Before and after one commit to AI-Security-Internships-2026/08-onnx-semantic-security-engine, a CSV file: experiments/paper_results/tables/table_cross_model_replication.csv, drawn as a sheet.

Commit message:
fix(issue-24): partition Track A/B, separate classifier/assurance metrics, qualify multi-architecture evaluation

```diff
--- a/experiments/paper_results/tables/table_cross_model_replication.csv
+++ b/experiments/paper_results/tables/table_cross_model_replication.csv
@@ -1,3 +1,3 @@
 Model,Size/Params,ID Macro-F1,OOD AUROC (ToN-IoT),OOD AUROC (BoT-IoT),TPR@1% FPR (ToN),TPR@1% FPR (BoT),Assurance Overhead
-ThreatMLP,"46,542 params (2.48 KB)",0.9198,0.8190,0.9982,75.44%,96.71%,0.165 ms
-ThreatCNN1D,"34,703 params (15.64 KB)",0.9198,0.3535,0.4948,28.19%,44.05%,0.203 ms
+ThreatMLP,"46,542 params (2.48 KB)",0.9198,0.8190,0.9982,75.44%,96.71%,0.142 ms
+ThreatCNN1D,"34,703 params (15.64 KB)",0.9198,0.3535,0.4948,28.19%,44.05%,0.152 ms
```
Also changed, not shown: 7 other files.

· · · · ·

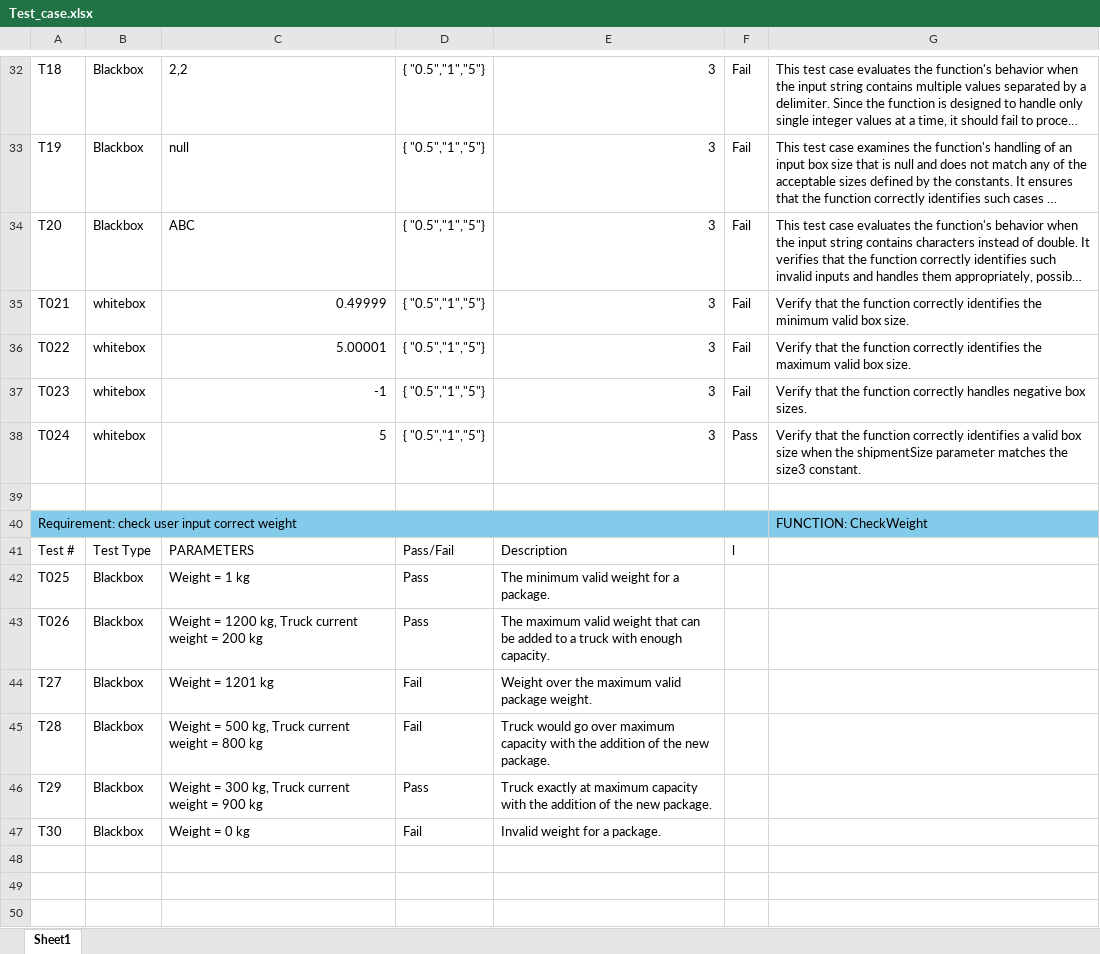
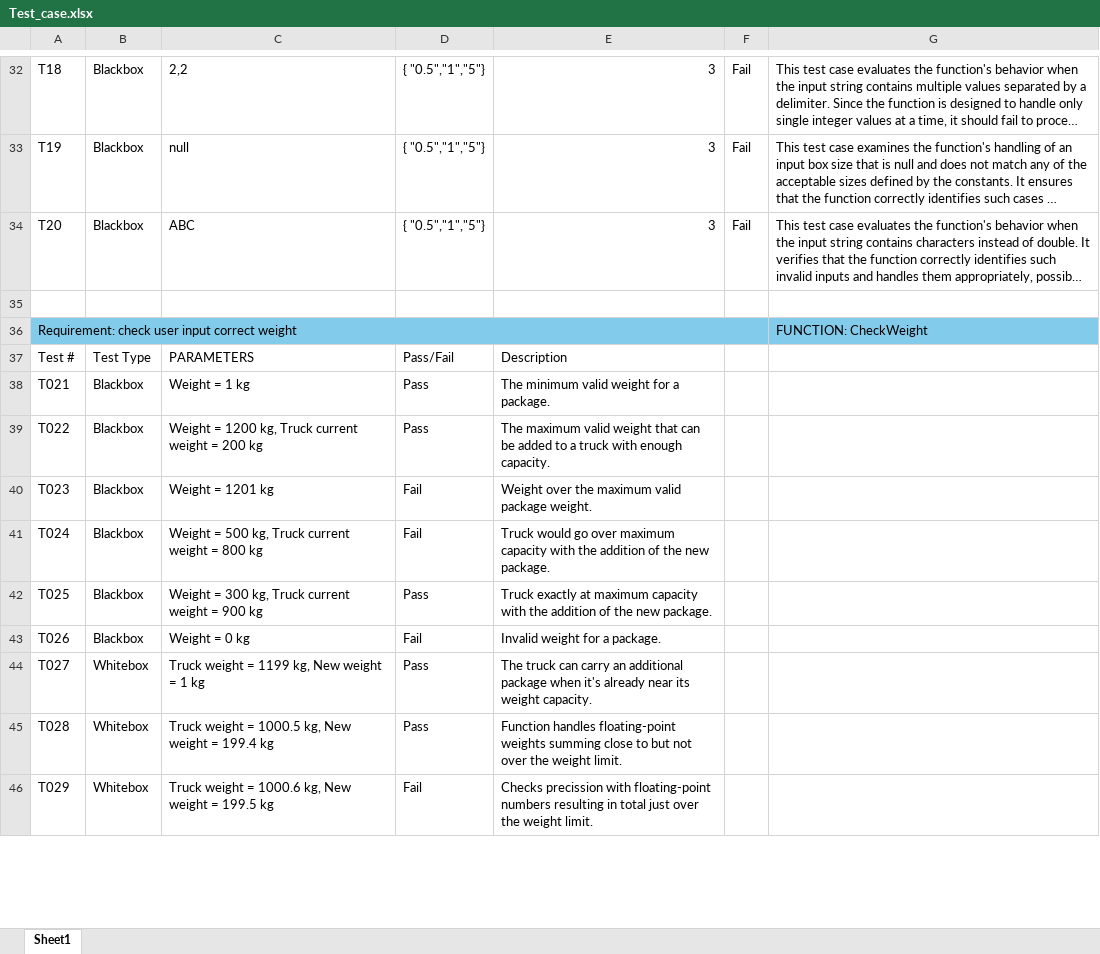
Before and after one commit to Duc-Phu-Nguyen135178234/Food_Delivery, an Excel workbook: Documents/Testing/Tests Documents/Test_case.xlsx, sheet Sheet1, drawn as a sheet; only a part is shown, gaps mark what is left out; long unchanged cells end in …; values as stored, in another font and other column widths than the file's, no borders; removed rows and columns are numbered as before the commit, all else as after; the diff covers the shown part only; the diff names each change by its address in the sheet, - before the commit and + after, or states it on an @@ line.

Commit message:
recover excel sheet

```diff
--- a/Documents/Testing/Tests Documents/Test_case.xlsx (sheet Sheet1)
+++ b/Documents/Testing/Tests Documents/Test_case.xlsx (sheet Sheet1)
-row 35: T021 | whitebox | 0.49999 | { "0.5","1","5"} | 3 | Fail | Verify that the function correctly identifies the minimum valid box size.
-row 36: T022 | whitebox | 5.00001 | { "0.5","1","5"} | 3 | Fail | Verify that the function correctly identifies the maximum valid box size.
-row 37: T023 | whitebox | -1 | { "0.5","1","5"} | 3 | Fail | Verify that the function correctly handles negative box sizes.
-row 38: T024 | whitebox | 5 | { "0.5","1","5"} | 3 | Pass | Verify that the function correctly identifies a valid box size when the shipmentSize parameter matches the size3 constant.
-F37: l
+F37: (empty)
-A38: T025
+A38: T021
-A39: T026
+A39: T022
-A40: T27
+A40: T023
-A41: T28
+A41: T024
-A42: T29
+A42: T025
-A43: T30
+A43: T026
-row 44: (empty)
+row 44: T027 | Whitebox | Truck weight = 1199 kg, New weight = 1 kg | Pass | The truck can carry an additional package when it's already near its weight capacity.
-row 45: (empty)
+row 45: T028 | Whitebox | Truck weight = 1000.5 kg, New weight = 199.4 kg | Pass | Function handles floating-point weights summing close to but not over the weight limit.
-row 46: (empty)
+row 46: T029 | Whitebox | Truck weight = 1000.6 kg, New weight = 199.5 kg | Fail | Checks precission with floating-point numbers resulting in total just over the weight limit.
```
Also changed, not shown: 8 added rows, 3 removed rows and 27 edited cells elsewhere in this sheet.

· · · · ·

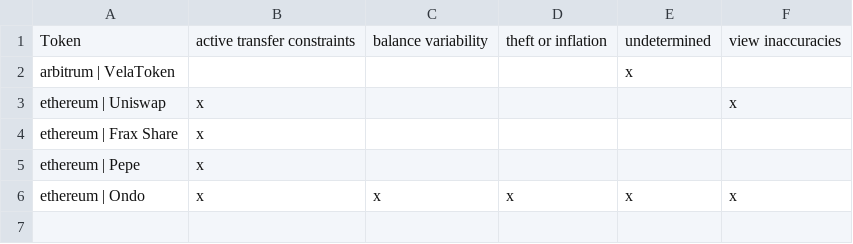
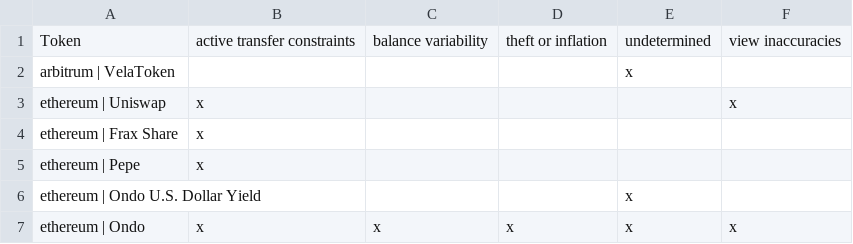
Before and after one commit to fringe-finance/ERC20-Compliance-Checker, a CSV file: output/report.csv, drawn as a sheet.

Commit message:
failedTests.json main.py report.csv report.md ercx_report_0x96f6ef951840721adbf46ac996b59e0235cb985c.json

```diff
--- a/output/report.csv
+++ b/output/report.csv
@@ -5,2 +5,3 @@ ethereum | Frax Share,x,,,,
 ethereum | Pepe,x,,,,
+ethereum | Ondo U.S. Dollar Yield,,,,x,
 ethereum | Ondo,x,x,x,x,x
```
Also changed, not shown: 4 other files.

· · · · ·

**WHAT YOU HAVE TO DO**: Copy whichever lines above contain the string "empty".

**WORKED SOLUTION**:
+F37: (empty)
-row 44: (empty)
-row 45: (empty)
-row 46: (empty)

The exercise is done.